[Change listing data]
==*==

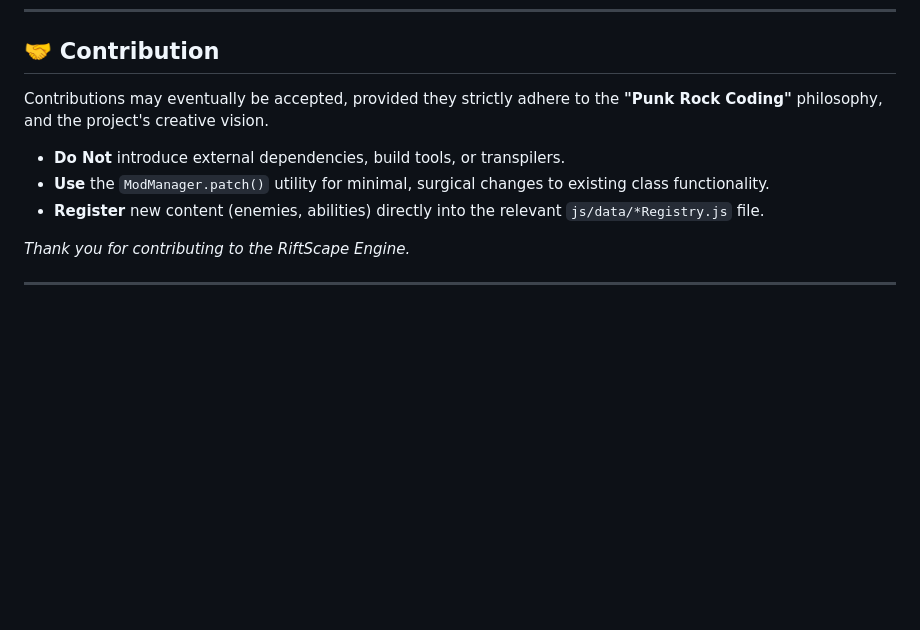
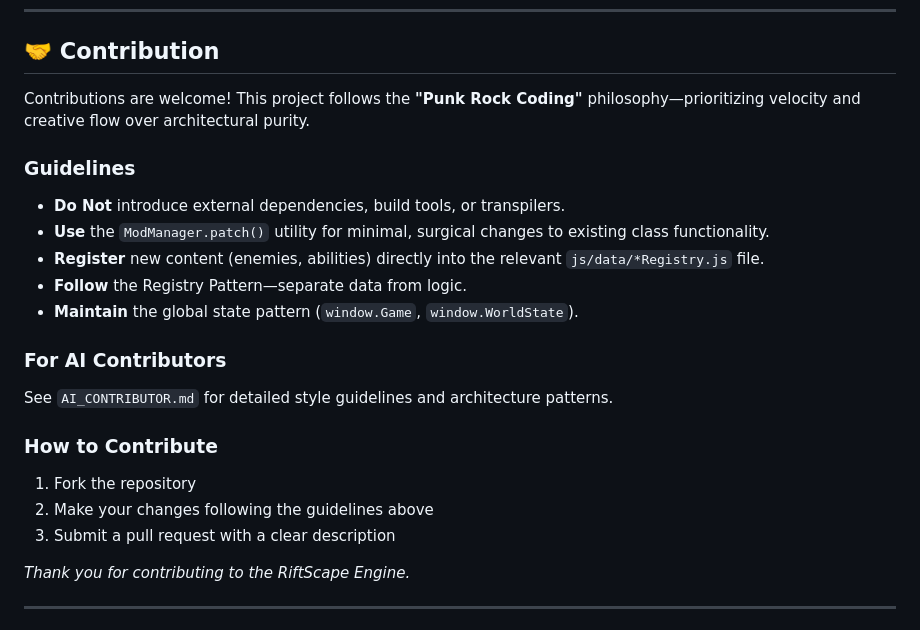
Before and after one commit to Konogans/RiftScape-Core, a Markdown page: README.md, the part around the change. GitHub-like rendering; blank space fills up the shorter version.

Commit message:
Improve contribution section clarity and coherence
- Changed 'may eventually be accepted' to 'are welcome' to align with MIT license
- Added structured Guidelines section with expanded rules
- Added reference to AI_CONTRIBUTOR.md for AI contributors
- Added 'How to Contribute' section with basic steps
- Made section more welcoming and professional while maintaining project tone

```diff
--- a/README.md
+++ b/README.md
@@ -92,11 +92,25 @@ For detailed status information, please consult the `STATUS.md` file.
 
 ## 🤝 Contribution
 
-Contributions may eventually be accepted, provided they strictly adhere to the **"Punk Rock Coding"** philosophy, and the project's creative vision.
+Contributions are welcome! This project follows the **"Punk Rock Coding"** philosophy—prioritizing velocity and creative flow over architectural purity.
+
+### Guidelines
 
   * **Do Not** introduce external dependencies, build tools, or transpilers.
   * **Use** the `ModManager.patch()` utility for minimal, surgical changes to existing class functionality.
   * **Register** new content (enemies, abilities) directly into the relevant `js/data/*Registry.js` file.
+  * **Follow** the Registry Pattern—separate data from logic.
+  * **Maintain** the global state pattern (`window.Game`, `window.WorldState`).
+
+### For AI Contributors
+
+See `AI_CONTRIBUTOR.md` for detailed style guidelines and architecture patterns.
+
+### How to Contribute
+
+1. Fork the repository
+2. Make your changes following the guidelines above
+3. Submit a pull request with a clear description
 
 *Thank you for contributing to the RiftScape Engine.*
 
```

==*==

* _ASSIGNMENT_: Please set the data above down exactly, with the pictures removed.

* _WRITTEN SOLUTION_:
Before and after one commit to Konogans/RiftScape-Core, a Markdown page: README.md, the part around the change. GitHub-like rendering; blank space fills up the shorter version.

Commit message:
Improve contribution section clarity and coherence
- Changed 'may eventually be accepted' to 'are welcome' to align with MIT license
- Added structured Guidelines section with expanded rules
- Added reference to AI_CONTRIBUTOR.md for AI contributors
- Added 'How to Contribute' section with basic steps
- Made section more welcoming and professional while maintaining project tone

```diff
--- a/README.md
+++ b/README.md
@@ -92,11 +92,25 @@ For detailed status information, please consult the `STATUS.md` file.
 
 ## 🤝 Contribution
 
-Contributions may eventually be accepted, provided they strictly adhere to the **"Punk Rock Coding"** philosophy, and the project's creative vision.
+Contributions are welcome! This project follows the **"Punk Rock Coding"** philosophy—prioritizing velocity and creative flow over architectural purity.
+
+### Guidelines
 
   * **Do Not** introduce external dependencies, build tools, or transpilers.
   * **Use** the `ModManager.patch()` utility for minimal, surgical changes to existing class functionality.
   * **Register** new content (enemies, abilities) directly into the relevant `js/data/*Registry.js` file.
+  * **Follow** the Registry Pattern—separate data from logic.
+  * **Maintain** the global state pattern (`window.Game`, `window.WorldState`).
+
+### For AI Contributors
+
+See `AI_CONTRIBUTOR.md` for detailed style guidelines and architecture patterns.
+
+### How to Contribute
+
+1. Fork the repository
+2. Make your changes following the guidelines above
+3. Submit a pull request with a clear description
 
 *Thank you for contributing to the RiftScape Engine.*
 
```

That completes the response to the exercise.